Thanks for the tips. This is first time for me. I am following the procedure the doctors office gave me. I will try some beef bouillon.
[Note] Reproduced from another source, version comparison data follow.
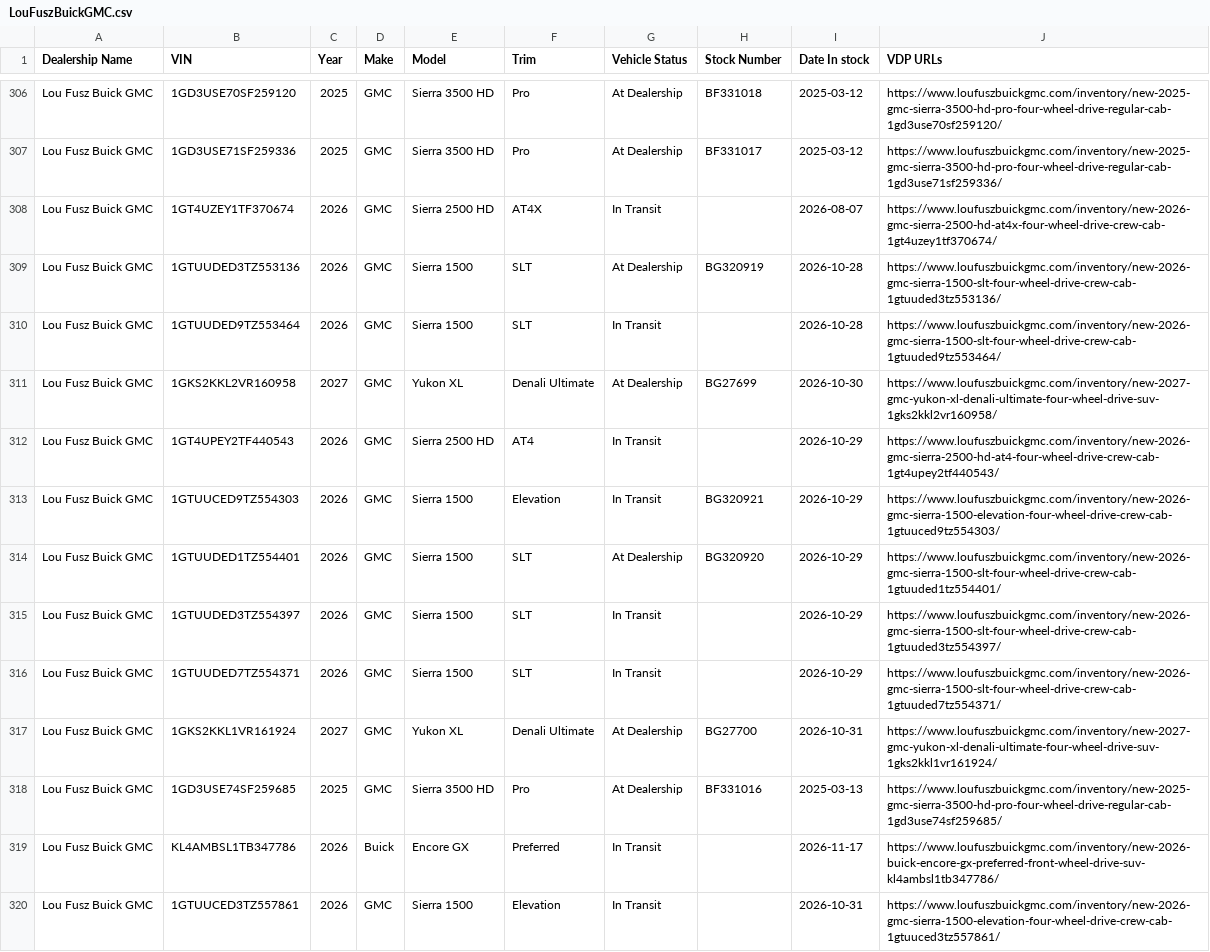
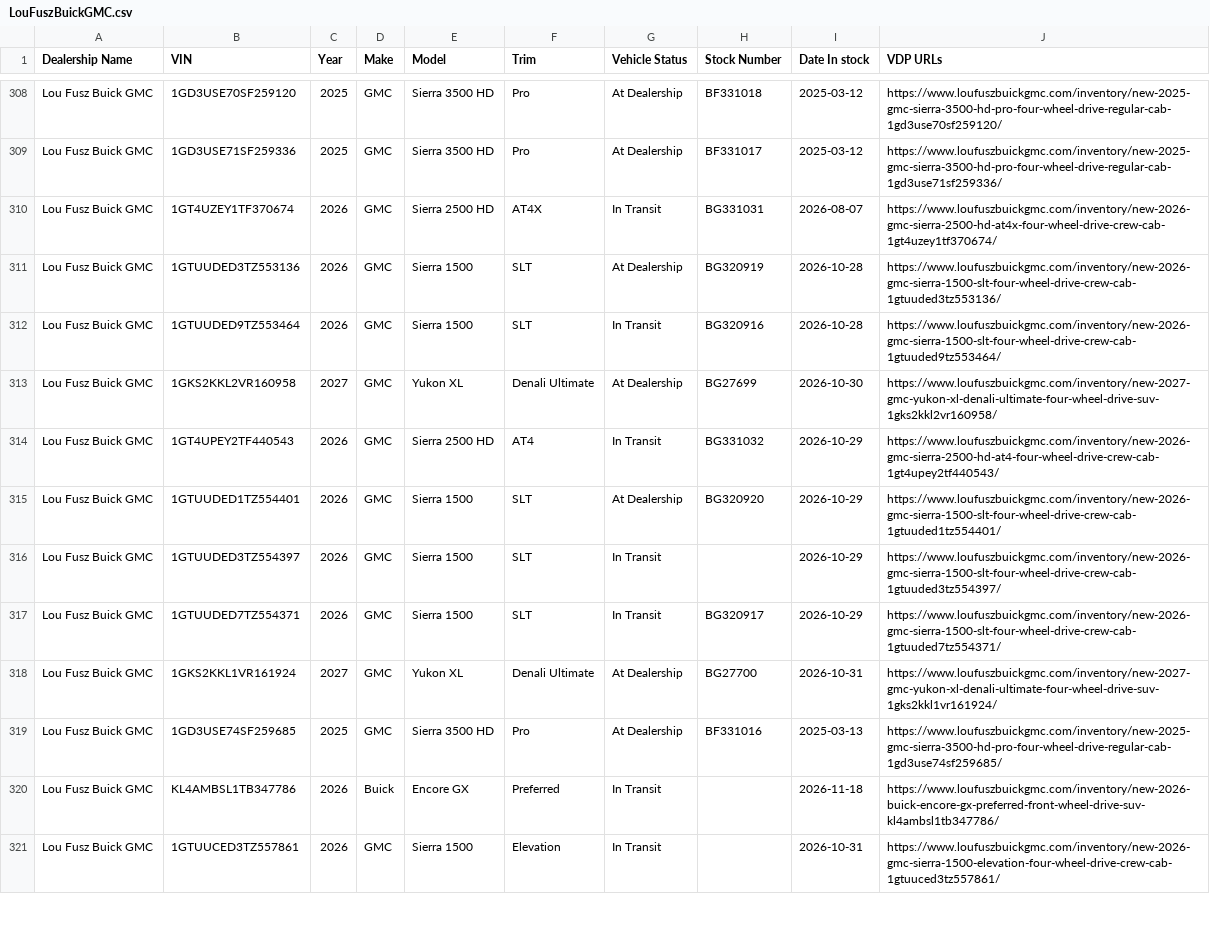
Before and after one commit to JnuruFusz/-lou-fusz-2027-model-pipeline, a CSV file: data/LouFuszBuickGMC.csv, drawn as a sheet; only a part is shown, gaps mark what is left out; the diff covers the shown part only.

```diff
--- a/data/LouFuszBuickGMC.csv
+++ b/data/LouFuszBuickGMC.csv
@@ -307,14 +309,13 @@
 "Lou Fusz Buick GMC",1GD3USE71SF259336,2025,GMC,"Sierra 3500 HD",Pro,"At Dealership",BF331017,2025-03-12,https://www.loufuszbuickgmc.com/inventory/new-2025-gmc-sierra-3500-hd-pro-four-wheel-drive-regular-cab-1gd3use71sf259336/
-"Lou Fusz Buick GMC",1GT4UZEY1TF370674,2026,GMC,"Sierra 2500 HD",AT4X,"In Transit",,2026-08-07,https://www.loufuszbuickgmc.com/inventory/new-2026-gmc-sierra-2500-hd-at4x-four-wheel-drive-crew-cab-1gt4uzey1tf370674/
+"Lou Fusz Buick GMC",1GT4UZEY1TF370674,2026,GMC,"Sierra 2500 HD",AT4X,"In Transit",BG331031,2026-08-07,https://www.loufuszbuickgmc.com/inventory/new-2026-gmc-sierra-2500-hd-at4x-four-wheel-drive-crew-cab-1gt4uzey1tf370674/
 "Lou Fusz Buick GMC",1GTUUDED3TZ553136,2026,GMC,"Sierra 1500",SLT,"At Dealership",BG320919,2026-10-28,https://www.loufuszbuickgmc.com/inventory/new-2026-gmc-sierra-1500-slt-four-wheel-drive-crew-cab-1gtuuded3tz553136/
-"Lou Fusz Buick GMC",1GTUUDED9TZ553464,2026,GMC,"Sierra 1500",SLT,"In Transit",,2026-10-28,https://www.loufuszbuickgmc.com/inventory/new-2026-gmc-sierra-1500-slt-four-wheel-drive-crew-cab-1gtuuded9tz553464/
+"Lou Fusz Buick GMC",1GTUUDED9TZ553464,2026,GMC,"Sierra 1500",SLT,"In Transit",BG320916,2026-10-28,https://www.loufuszbuickgmc.com/inventory/new-2026-gmc-sierra-1500-slt-four-wheel-drive-crew-cab-1gtuuded9tz553464/
 "Lou Fusz Buick GMC",1GKS2KKL2VR160958,2027,GMC,"Yukon XL","Denali Ultimate","At Dealership",BG27699,2026-10-30,https://www.loufuszbuickgmc.com/inventory/new-2027-gmc-yukon-xl-denali-ultimate-four-wheel-drive-suv-1gks2kkl2vr160958/
-"Lou Fusz Buick GMC",1GT4UPEY2TF440543,2026,GMC,"Sierra 2500 HD",AT4,"In Transit",,2026-10-29,https://www.loufuszbuickgmc.com/inventory/new-2026-gmc-sierra-2500-hd-at4-four-wheel-drive-crew-cab-1gt4upey2tf440543/
-"Lou Fusz Buick GMC",1GTUUCED9TZ554303,2026,GMC,"Sierra 1500",Elevation,"In Transit",BG320921,2026-10-29,https://www.loufuszbuickgmc.com/inventory/new-2026-gmc-sierra-1500-elevation-four-wheel-drive-crew-cab-1gtuuced9tz554303/
+"Lou Fusz Buick GMC",1GT4UPEY2TF440543,2026,GMC,"Sierra 2500 HD",AT4,"In Transit",BG331032,2026-10-29,https://www.loufuszbuickgmc.com/inventory/new-2026-gmc-sierra-2500-hd-at4-four-wheel-drive-crew-cab-1gt4upey2tf440543/
 "Lou Fusz Buick GMC",1GTUUDED1TZ554401,2026,GMC,"Sierra 1500",SLT,"At Dealership",BG320920,2026-10-29,https://www.loufuszbuickgmc.com/inventory/new-2026-gmc-sierra-1500-slt-four-wheel-drive-crew-cab-1gtuuded1tz554401/
 "Lou Fusz Buick GMC",1GTUUDED3TZ554397,2026,GMC,"Sierra 1500",SLT,"In Transit",,2026-10-29,https://www.loufuszbuickgmc.com/inventory/new-2026-gmc-sierra-1500-slt-four-wheel-drive-crew-cab-1gtuuded3tz554397/
-"Lou Fusz Buick GMC",1GTUUDED7TZ554371,2026,GMC,"Sierra 1500",SLT,"In Transit",,2026-10-29,https://www.loufuszbuickgmc.com/inventory/new-2026-gmc-sierra-1500-slt-four-wheel-drive-crew-cab-1gtuuded7tz554371/
+"Lou Fusz Buick GMC",1GTUUDED7TZ554371,2026,GMC,"Sierra 1500",SLT,"In Transit",BG320917,2026-10-29,https://www.loufuszbuickgmc.com/inventory/new-2026-gmc-sierra-1500-slt-four-wheel-drive-crew-cab-1gtuuded7tz554371/
 "Lou Fusz Buick GMC",1GKS2KKL1VR161924,2027,GMC,"Yukon XL","Denali Ultimate","At Dealership",BG27700,2026-10-31,https://www.loufuszbuickgmc.com/inventory/new-2027-gmc-yukon-xl-denali-ultimate-four-wheel-drive-suv-1gks2kkl1vr161924/
 "Lou Fusz Buick GMC",1GD3USE74SF259685,2025,GMC,"Sierra 3500 HD",Pro,"At Dealership",BF331016,2025-03-13,https://www.loufuszbuickgmc.com/inventory/new-2025-gmc-sierra-3500-hd-pro-four-wheel-drive-regular-cab-1gd3use74sf259685/
-"Lou Fusz Buick GMC",KL4AMBSL1TB347786,2026,Buick,"Encore GX",Preferred,"In Transit",,2026-11-17,https://www.loufuszbuickgmc.com/inventory/new-2026-buick-encore-gx-preferred-front-wheel-drive-suv-kl4ambsl1tb347786/
+"Lou Fusz Buick GMC",KL4AMBSL1TB347786,2026,Buick,"Encore GX",Preferred,"In Transit",,2026-11-18,https://www.loufuszbuickgmc.com/inventory/new-2026-buick-encore-gx-preferred-front-wheel-drive-suv-kl4ambsl1tb347786/
 "Lou Fusz Buick GMC",1GTUUCED3TZ557861,2026,GMC,"Sierra 1500",Elevation,"In Transit",,2026-10-31,https://www.loufuszbuickgmc.com/inventory/new-2026-gmc-sierra-1500-elevation-four-wheel-drive-crew-cab-1gtuuced3tz557861/
```
Also changed, not shown: 6 added rows, 3 removed rows, 48 moved rows and 41 edited cells elsewhere in this file, data/FuszToyota.csv, data/KIAMoline.csv, 13 other files.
I figured come dinner time I would be starved and the jello would help me feel as if I actually ate something.

Phil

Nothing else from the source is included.